Brake Levers Explained
Hopefully this quick guide will explain the differences between the brake levers we offer.
Regular Pull vs Linear Pull - This refers to the ratio between the amount of cable pulled and the lever movement. As a basic rule, V-brakes are linear pull and all other brakes use regular pull.
Clamps - Either 22.2mm or 23.8mm. Flat or swept back handlebars are generally 22.2mm and drops or bullhorns are 23.8mm. Some levers will work on both but most are specific.
Aero vs Non-Aero - Traditional style brake levers have the cable coming out the top of the lever (non-aero), while modern drop levers run the cables inside the bartape (aero). The aero design can look neater, however non-aero cabling is more direct and results in a smoother cable.
Bar-end Inverse Brake Levers - Today these are mainly produced and sold for TT bikes. We like to use them to recreate classic porteur style bikes like the one below.
These levers require the handlebars to have a large internal diameter (usually 19-22mm) to fit. In general, all 23.8mm outer diameter handlebars will work. There is one set of levers made to fit 22.2mm bars, the Dia-Compe DC188 levers. They are suitable for 16-19mm internal diameter.
All inverse levers have external cable routing so you will need to run bartape or the specific Dia-Compe Inverse Lever Grips.
Cables - There are two main types of brake ends, barrel and pear. All drop handlebar levers use pear end cables. Most other levers use barrel end, with the exception of the Tektro FL750, which must use pear end.
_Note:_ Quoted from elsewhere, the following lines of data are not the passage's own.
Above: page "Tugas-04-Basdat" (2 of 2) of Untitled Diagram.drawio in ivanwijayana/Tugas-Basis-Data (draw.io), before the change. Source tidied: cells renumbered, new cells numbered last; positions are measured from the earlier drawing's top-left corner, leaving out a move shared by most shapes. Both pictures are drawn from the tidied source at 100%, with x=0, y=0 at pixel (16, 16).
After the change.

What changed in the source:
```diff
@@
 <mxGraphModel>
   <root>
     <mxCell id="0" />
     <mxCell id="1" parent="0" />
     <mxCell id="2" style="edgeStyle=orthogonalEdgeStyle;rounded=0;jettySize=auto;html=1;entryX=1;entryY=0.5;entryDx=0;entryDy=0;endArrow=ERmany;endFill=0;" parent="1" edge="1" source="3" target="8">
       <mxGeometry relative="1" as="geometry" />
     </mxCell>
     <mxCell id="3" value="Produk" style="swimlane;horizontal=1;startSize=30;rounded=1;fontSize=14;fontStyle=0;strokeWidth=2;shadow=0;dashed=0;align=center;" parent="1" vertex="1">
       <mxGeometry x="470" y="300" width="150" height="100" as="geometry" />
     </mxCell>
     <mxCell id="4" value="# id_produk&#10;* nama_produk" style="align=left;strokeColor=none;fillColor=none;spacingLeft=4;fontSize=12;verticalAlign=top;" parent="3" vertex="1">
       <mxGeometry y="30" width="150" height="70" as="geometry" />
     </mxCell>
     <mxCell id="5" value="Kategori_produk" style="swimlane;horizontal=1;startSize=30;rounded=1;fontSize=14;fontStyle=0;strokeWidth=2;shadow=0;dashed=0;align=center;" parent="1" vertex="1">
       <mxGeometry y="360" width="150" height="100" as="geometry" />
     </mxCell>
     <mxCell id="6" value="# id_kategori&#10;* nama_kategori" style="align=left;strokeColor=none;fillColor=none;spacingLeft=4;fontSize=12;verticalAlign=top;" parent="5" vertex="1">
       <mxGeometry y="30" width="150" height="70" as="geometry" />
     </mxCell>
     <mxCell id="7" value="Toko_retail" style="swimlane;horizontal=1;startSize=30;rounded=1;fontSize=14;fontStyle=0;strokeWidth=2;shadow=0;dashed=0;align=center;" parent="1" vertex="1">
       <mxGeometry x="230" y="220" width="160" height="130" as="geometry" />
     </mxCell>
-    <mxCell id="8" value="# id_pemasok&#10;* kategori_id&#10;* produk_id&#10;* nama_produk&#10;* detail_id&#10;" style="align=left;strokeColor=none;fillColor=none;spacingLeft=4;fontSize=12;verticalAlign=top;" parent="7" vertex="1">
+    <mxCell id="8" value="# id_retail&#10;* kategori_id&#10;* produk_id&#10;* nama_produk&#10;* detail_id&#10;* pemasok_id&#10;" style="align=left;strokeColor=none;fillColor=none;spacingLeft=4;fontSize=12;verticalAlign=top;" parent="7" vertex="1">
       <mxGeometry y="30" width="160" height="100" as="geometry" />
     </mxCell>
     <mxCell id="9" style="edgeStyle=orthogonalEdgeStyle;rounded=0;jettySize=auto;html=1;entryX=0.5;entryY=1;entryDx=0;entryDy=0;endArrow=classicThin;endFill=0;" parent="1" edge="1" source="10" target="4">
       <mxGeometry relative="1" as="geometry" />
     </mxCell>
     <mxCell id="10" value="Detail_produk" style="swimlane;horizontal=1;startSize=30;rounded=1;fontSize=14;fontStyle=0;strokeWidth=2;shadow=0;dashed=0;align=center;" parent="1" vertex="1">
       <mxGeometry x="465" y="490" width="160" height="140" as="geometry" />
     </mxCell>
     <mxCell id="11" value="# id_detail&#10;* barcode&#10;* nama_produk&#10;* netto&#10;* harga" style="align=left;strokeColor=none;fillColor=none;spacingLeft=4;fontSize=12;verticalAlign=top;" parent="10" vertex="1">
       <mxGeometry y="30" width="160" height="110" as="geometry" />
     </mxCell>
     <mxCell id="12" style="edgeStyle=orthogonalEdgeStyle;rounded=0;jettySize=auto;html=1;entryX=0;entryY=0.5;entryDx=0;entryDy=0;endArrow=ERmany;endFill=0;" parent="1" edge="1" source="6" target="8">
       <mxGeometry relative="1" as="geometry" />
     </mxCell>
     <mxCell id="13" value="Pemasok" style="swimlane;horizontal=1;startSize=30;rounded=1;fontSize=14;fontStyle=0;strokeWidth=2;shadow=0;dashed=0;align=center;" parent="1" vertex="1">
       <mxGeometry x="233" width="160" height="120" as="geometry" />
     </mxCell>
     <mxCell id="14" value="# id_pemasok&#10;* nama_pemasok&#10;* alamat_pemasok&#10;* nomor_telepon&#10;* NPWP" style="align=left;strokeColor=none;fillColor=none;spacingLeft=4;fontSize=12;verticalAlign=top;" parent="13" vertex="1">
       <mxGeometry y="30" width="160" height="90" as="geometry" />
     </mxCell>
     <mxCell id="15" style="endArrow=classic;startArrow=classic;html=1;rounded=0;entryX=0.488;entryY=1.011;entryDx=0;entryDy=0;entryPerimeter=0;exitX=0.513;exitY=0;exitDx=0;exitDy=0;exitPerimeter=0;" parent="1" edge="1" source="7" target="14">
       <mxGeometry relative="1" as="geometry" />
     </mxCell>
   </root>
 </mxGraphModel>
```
The BLB crosstop levers are in-line levers designed to run mid-way through the brake cables of a cyclocross bike. Their short levers have made them popular on bullhorn single speed bikes as the only lever. This means the cable end sits on the outer body of the lever. Neither cable end sits well without modification. We have found that ball end brake cables work perfectly for these levers.